Evaluation of the literature reveals that, while policies to keep patients NPO after midnight before receiving general anesthesia were well-intentioned, they are unnecessary and lack supporting evidence for their continued use. Although requiring patients to fast for long hours appears benign, it can lead to other complications and poor outcomes. With the lack of evidence to support keeping patients NPO after midnight and the known risks of requiring patients to fast for long periods of time, hospitals and outpatient centers should re-evaluate their policies about fasting before surgery.
Dr. Evellyn DeMitchell-Rodriguez is a 3rd-year medical student at NYU Grossman School of Medicine
Reviewed by Mark Nunnally, MD, Professor, Department of Anesthesiology, Perioperative Care and Plan Medicine at NYU Grossman School of Medicine
Image courtesy of Wikimedia Commons
- Cotton BR, Smith G. The lower oesophageal sphincter and anaesthesia. Br J Anaesth. 1984;56(1):37-46. https://pubmed.ncbi.nlm.nih.gov/6140931/
- McGrath JP, McCaul C, Byrne PJ, Walsh TN, Hennessy TP. Upper oesophageal sphincter function during general anaesthesia. Br J Surg. 1996;83(9):1276-1278.
- Warner MA, Warner ME, Weber JG. Clinical significance of pulmonary aspiration during the perioperative period. Anesthesiology. 1993;78(1):56-62. https://pubmed.ncbi.nlm.nih.gov/8424572/
- Roberts RB, Shirley MA. Reducing the risk of acid aspiration during cesarean section. Anesth Analg. 1974;53(6):859-868. https://pubmed.ncbi.nlm.nih.gov/4473928/
- Stuart PC. The evidence base behind modern fasting guidelines. Best Pract Res Clin Anaesthesiol. 2006;20(3):457-469.
- Brady M, Kinn S, Stuart P. Preoperative fasting for adults to prevent perioperative complications. Cochrane Database Syst Rev. 2003(4):CD004423.

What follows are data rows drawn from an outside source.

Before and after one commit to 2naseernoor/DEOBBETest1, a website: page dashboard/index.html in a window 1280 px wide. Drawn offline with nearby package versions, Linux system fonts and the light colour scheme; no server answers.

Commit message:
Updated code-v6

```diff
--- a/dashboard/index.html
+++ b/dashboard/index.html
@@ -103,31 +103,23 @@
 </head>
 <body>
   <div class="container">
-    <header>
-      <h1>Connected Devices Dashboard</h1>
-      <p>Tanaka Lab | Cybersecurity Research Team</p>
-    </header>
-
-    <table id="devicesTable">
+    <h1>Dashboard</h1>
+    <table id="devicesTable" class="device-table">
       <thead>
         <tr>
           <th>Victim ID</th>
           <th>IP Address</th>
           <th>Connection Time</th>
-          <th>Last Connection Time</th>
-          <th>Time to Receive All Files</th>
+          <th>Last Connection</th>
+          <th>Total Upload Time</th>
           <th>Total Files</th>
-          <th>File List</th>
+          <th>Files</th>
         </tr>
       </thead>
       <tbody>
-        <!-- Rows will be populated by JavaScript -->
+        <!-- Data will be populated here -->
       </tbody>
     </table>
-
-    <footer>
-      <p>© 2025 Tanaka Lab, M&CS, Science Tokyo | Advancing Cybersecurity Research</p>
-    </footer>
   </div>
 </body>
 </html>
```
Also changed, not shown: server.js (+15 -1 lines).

- American Society of Anesthesiologists Committee. Practice guidelines for preoperative fasting and the use of pharmacologic agents to reduce the risk of pulmonary aspiration: application to healthy patients undergoing elective procedures: an updated report by the American Society of Anesthesiologists Committee on Standards and Practice Parameters. Anesthesiology. 2011;114(3):495-511.
- Smith I, Kranke P, Murat I, et al. Perioperative fasting in adults and children: guidelines from the European Society of Anaesthesiology. Eur J Anaesthesiol. 2011;28(8):556-569. https://pubmed.ncbi.nlm.nih.gov/21712716/

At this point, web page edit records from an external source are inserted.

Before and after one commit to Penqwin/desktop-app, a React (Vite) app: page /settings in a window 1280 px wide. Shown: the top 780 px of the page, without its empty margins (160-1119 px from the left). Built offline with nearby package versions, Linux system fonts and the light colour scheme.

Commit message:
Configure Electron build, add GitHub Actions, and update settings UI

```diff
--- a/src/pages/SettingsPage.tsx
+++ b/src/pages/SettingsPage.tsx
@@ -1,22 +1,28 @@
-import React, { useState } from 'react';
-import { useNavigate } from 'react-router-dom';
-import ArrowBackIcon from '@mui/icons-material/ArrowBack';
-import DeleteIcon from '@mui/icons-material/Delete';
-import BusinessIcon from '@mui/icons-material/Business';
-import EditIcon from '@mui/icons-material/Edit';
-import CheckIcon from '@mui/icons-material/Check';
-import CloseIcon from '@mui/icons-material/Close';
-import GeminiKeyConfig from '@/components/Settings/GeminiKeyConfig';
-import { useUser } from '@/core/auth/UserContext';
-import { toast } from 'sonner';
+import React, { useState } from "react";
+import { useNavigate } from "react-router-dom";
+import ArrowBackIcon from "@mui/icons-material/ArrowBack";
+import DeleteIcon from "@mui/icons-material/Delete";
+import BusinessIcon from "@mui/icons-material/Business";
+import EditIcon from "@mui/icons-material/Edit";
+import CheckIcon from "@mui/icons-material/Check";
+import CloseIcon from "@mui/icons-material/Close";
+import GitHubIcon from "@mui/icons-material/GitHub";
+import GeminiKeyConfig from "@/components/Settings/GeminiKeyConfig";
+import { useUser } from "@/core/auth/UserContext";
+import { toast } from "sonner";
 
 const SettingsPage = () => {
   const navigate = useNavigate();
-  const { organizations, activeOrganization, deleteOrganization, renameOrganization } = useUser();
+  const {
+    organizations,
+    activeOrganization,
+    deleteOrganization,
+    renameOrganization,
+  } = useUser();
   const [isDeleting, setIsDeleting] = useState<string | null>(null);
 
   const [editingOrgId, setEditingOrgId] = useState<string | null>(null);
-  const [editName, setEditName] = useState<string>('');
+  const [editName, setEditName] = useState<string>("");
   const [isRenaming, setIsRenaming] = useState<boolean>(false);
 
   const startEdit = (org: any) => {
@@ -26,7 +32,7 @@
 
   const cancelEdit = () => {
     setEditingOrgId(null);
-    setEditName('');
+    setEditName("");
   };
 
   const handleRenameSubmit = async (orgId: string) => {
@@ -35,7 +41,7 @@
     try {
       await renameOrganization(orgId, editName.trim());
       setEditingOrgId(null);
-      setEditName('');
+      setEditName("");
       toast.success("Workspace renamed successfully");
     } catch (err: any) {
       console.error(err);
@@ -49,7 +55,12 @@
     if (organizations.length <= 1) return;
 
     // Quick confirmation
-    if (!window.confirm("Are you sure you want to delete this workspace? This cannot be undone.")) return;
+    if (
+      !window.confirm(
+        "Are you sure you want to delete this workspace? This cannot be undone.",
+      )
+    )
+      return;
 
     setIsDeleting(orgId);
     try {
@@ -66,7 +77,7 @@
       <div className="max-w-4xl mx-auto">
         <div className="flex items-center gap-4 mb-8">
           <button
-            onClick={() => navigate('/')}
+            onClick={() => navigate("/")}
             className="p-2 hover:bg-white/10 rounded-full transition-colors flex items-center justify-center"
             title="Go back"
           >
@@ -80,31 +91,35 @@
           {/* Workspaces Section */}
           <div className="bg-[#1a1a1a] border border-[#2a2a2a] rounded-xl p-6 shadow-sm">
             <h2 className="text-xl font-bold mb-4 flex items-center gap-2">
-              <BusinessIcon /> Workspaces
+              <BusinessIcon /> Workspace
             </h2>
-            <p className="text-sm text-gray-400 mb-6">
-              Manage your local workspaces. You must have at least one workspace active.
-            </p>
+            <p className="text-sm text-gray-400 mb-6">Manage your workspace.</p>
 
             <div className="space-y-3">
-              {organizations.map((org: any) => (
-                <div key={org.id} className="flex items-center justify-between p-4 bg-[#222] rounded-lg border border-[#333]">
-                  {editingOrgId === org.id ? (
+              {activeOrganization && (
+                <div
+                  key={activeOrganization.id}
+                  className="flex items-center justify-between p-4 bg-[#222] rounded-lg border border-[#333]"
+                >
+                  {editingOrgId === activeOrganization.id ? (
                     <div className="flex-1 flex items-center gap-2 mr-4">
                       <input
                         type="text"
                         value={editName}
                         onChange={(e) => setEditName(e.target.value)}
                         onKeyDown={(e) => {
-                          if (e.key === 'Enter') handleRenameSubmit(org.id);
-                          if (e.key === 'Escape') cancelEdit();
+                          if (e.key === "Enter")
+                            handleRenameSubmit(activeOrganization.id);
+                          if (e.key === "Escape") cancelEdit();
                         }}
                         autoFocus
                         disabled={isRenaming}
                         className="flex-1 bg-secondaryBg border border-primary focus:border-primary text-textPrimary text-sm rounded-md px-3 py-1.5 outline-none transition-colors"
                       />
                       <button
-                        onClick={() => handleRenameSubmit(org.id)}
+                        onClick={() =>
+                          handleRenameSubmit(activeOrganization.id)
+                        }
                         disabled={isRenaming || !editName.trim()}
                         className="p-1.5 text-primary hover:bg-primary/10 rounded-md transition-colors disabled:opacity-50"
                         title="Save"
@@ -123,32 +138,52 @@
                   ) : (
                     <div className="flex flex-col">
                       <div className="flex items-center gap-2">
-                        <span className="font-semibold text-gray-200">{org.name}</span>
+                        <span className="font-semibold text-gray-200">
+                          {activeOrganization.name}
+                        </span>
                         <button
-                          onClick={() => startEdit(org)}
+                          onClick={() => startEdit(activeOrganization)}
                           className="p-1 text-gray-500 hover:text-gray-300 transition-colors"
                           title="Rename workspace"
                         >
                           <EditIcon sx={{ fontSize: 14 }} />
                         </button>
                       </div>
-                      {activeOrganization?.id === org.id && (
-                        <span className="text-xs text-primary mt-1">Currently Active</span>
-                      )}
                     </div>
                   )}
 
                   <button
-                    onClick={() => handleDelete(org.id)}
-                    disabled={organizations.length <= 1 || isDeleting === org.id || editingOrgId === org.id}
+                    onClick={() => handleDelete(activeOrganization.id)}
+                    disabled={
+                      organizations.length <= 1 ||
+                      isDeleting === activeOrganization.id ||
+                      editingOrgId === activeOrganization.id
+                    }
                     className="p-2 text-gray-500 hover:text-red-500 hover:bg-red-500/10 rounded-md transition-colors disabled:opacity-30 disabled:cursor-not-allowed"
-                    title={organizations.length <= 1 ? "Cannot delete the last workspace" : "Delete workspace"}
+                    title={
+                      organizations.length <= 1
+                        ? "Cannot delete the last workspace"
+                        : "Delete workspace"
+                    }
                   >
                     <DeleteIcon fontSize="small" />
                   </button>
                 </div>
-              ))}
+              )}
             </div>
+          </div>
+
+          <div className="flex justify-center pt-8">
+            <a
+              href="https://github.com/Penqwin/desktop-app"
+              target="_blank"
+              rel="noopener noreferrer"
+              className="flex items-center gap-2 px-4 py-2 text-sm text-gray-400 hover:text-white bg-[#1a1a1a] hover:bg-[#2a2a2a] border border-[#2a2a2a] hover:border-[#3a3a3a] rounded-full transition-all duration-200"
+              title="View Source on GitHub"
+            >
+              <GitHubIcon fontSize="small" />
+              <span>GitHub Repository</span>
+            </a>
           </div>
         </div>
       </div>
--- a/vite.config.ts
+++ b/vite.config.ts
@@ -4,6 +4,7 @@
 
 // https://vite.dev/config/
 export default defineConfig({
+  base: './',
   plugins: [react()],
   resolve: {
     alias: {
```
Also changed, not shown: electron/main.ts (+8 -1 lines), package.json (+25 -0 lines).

- Dobson G, Chong M, Chow L, et al. Guidelines to the Practice of Anesthesia – Revised Edition 2018. Can J Anaesth. 2018;65(1):76-104.
- Sorita A, Thongprayoon C, Ahmed A, et al. Frequency and appropriateness of fasting orders in the hospital. Mayo Clin Proc. 2015;90(9):1225-1232. https://pubmed.ncbi.nlm.nih.gov/26355400/

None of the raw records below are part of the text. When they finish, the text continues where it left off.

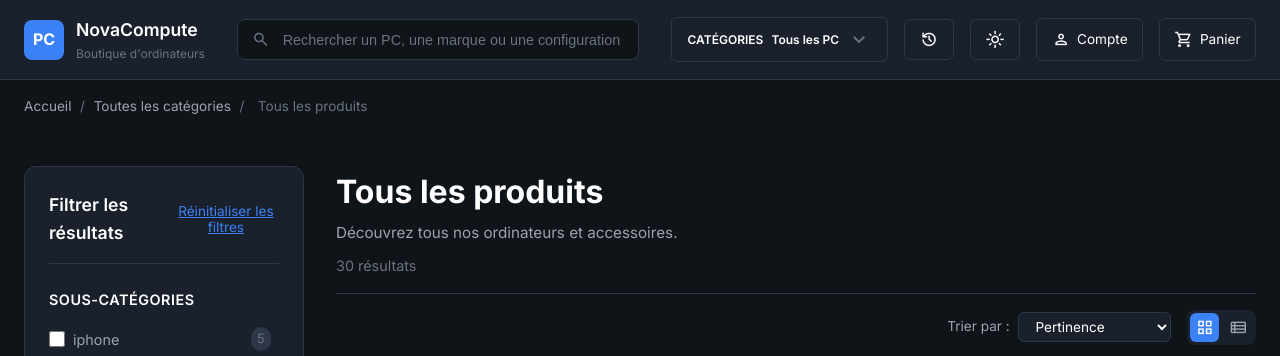
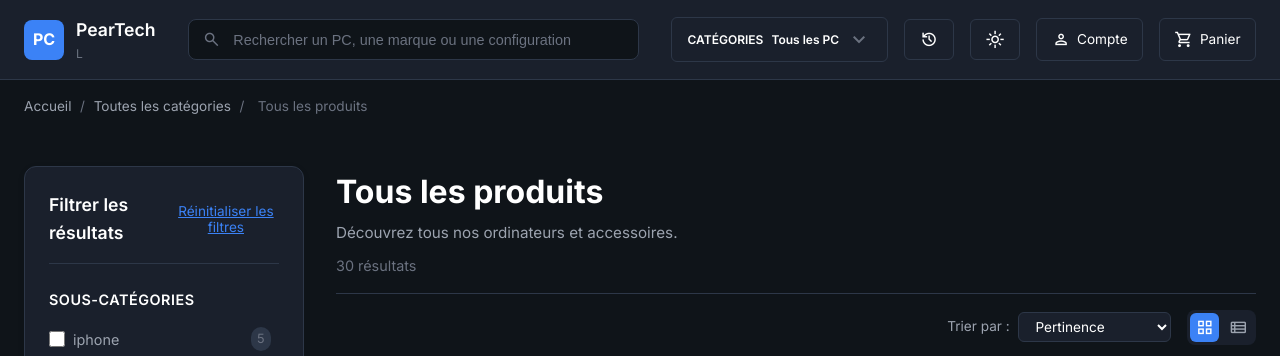
Before and after one commit to Abdoulrazack1/Peartech, a plain HTML site: page page_catalogue.html in a window 1280 px wide. Shown: the top 356 px of the page. Drawn offline with nearby package versions, Linux system fonts and the light colour scheme.

Commit message:
Update page_catalogue.html

```diff
--- a/page_catalogue.html
+++ b/page_catalogue.html
@@ -18,8 +18,8 @@
                 <a href="page_accueil.html" class="logo">
                     <div class="logo-icon">PC</div>
                     <div class="logo-text">
-                        <div class="logo-title">NovaCompute</div>
-                        <div class="logo-subtitle">Boutique d'ordinateurs</div>
+                        <div class="logo-title">PearTech</div>
+                        <div class="logo-subtitle">L</div>
                     </div>
                 </a>
                 <div class="search-bar">
```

- Wickerham AL, Schultz EJ, Lewine EB. Nil per os orders for Imaging: a teachable moment. JAMA Intern Med. 2017;177(11):1670-1671.
- Pimenta GP, de Aguilar-Nascimento JE. Prolonged preoperative fasting in elective surgical patients: why should we reduce it? Nutr Clin Pract. 2014;29(1):22-28.
- Nygren J. The metabolic effects of fasting and surgery. Best Pract Res Clin Anaesthesiol. 2006;20(3):429-438.
- Smith MD, McCall J, Plank L, Herbison GP, Soop M, Nygren J. Preoperative carbohydrate treatment for enhancing recovery after elective surgery. Cochrane Database Syst Rev. 2014(8):CD009161. https://pubmed.ncbi.nlm.nih.gov/25121931/